It’s been a weird few months for us all. And as many of us have taken up practices to help cope with the ongoing pandemic and its myriad implications, reflective journaling has seen a huge resurgence in popularity. An active expression of your thoughts and feelings that releases habits that aren’t helping anymore, bestselling author of The Monk Who Sold His Ferrari, Robin Sharma, recently called journaling “meditation on paper”. When you can separate the thoughts in your head from your identity and can clear your mind from stress, you’re better equipped to handle life.
So what could change if we learned how to talk to ourselves? Many of us grew up so focused on external things, like grades or what other people told us was important, that the skill of interacting with your own mind wasn’t even something we considered.

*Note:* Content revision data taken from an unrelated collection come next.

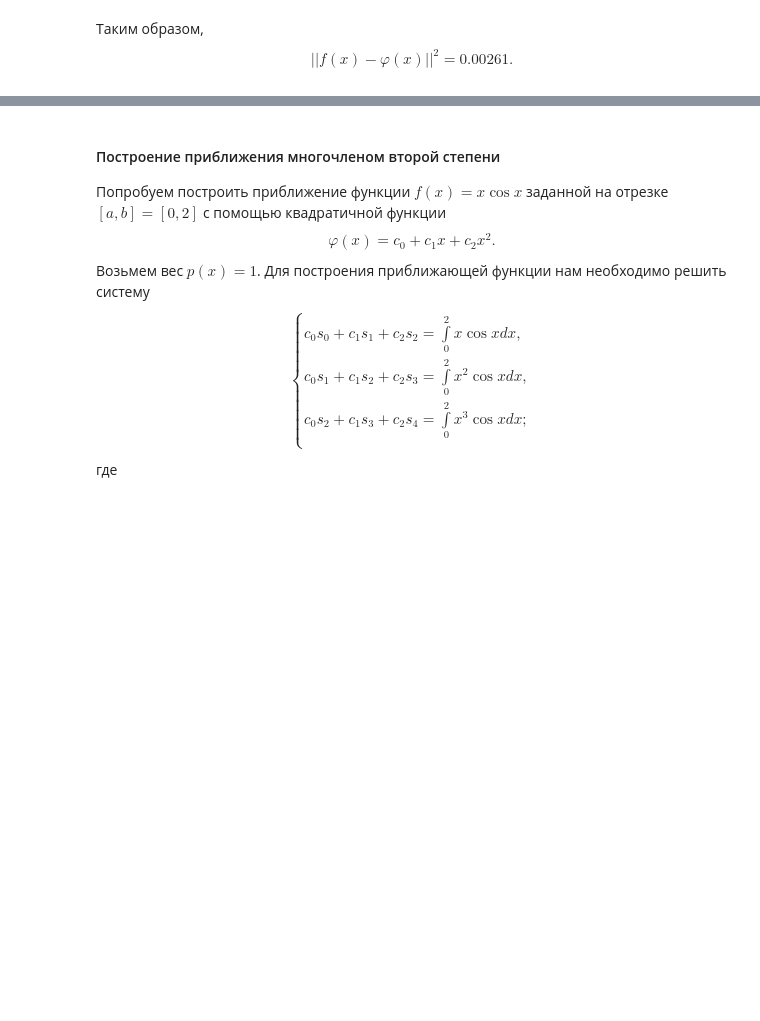
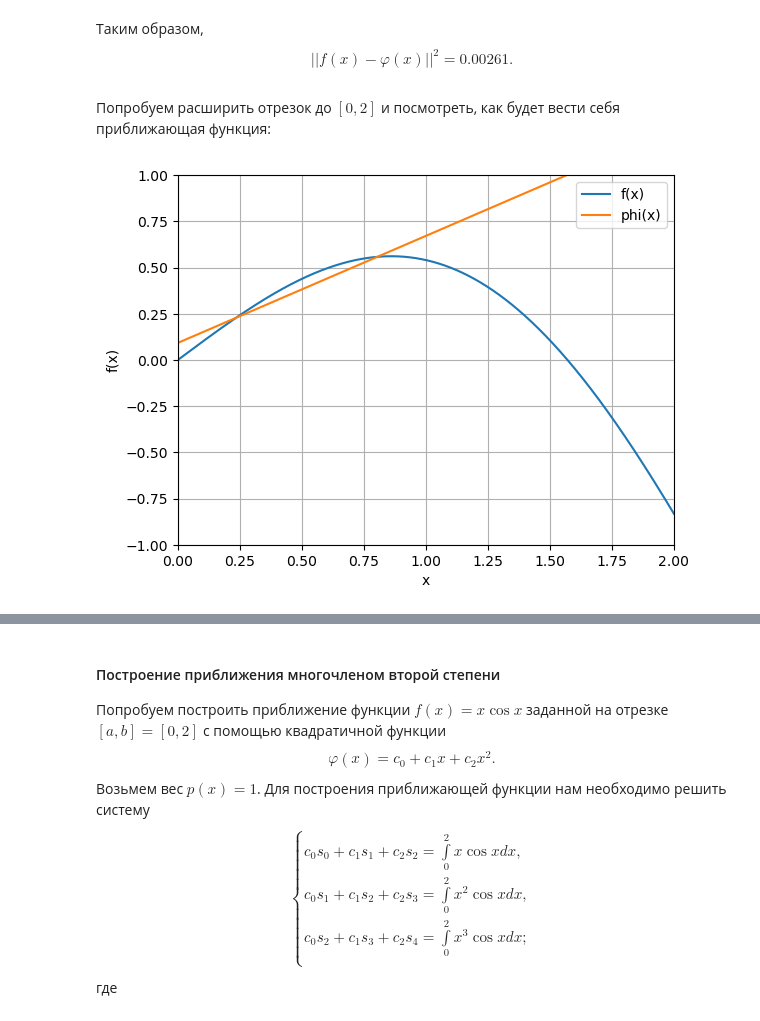
Before and after one commit to bzzdwn/BSU, a Jupyter notebook: Computational Methods/Лабораторные/2. Наилучшее среднеквадратичное приближение/function approximation.ipynb, the cells around one changed output, grey strips where cells are left out. Saved outputs shown, nothing was run; the diff lists cells and outputs as text; code cells hidden in the pictures; blank space fills up the shorter version.

```diff
--- a/Computational Methods/Лабораторные/2. Наилучшее среднеквадратичное приближение/function approximation.ipynb
+++ b/Computational Methods/Лабораторные/2. Наилучшее среднеквадратичное приближение/function approximation.ipynb
@@ -143,3 +144,20 @@ integrate.quad(lambda x: (f(x) - phi(x, coefficients))**2, 0, 1)
 (0.0026080356185100182, 2.8955011927123335e-17)
 # %% [markdown]
 Таким образом, $$||f(x) - \varphi(x)||^2 = 0.00261.$$
+# %% [markdown]
+Попробуем расширить отрезок до $[0,2]$ и посмотреть, как будет вести себя приближающая функция:
+# %%
+x = np.linspace(0, 2, 10000)
+
+fig, ax = plt.subplots()
+ax.plot(x, f(x), label='f(x)')
+ax.plot(x, phi(x, coefficients), label='phi(x)')
+ax.set_xlim(0, 2)
+ax.set_ylim(-1, 1)
+ax.set_xlabel('x')
+ax.set_ylabel('f(x)')
+plt.legend()
+plt.grid()
+plt.show()
+# %% [output]
+[figure, added]
```
Also changed, not shown: parts of 72 cells of this notebook, 4 other files.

Maybe, that is, until we’re filled with stress, worries, and anxiety – wondering what’s going on.
While many things like lifestyle changes, reaching out for professional support and meditation have mental health benefits, there’s something else that the top creatives, leaders, and personal development junkies use to decompress, work through challenges, and plan their futures. Journaling.
3 Ways Journaling Can Benefit You – Today
1. Reduce Stress
By putting pen to paper you’re able to take on all the things that are stressing you out – what researchers call ‘intrusive thoughts’ – and give them airtime. These can be anything from the small worries to the deepest fears and anxieties you haven’t told anyone or fear to say out loud. This practice of seeing your thoughts for what they are reduces stress and enables you to look at them more objectively.
2. Feel More Creative
Thanks to reducing your stress and giving your intrusive thoughts room to air out, journaling creates a new experience where you feel lighter. And what comes when we’re less stressed? New, creative, ideas. Journaling can help you find creative solutions to the problems that are worrying you because you are now relaxed enough to think in a new way. Better still, it harnesses the ability to listen to your intuition.
3. Build Your Confidence
Being able to interact with yourself – your thoughts and ideas – means creating a relationship with yourself you never had before. You’ll discover where some of your habits came from, where you hold yourself back, and the things you’re proud of and love yourself for. When you become clear on who you are and why making decisions gets easier because you’re no longer worried about what other people think of them.
The best part about a journaling practice? It’s free and you don’t need to be a ‘writer’, have perfect grammar, or even know what to stay to start.
Ready to give it a try?
Start small: Give yourself five minutes every day to write something. Start with, “Right now I feel _____ because ______”
Don’t edit: Write the first thing that comes to mind and go with it. Eliminating the habit of trying to be perfect helps you build trust in your intuition.
End with ‘Thank you’: Thank yourself for taking these 5 minutes to get to know who you are.
You’re worth it.
Rachael Lynn is a Dubai-based author and journaling expert.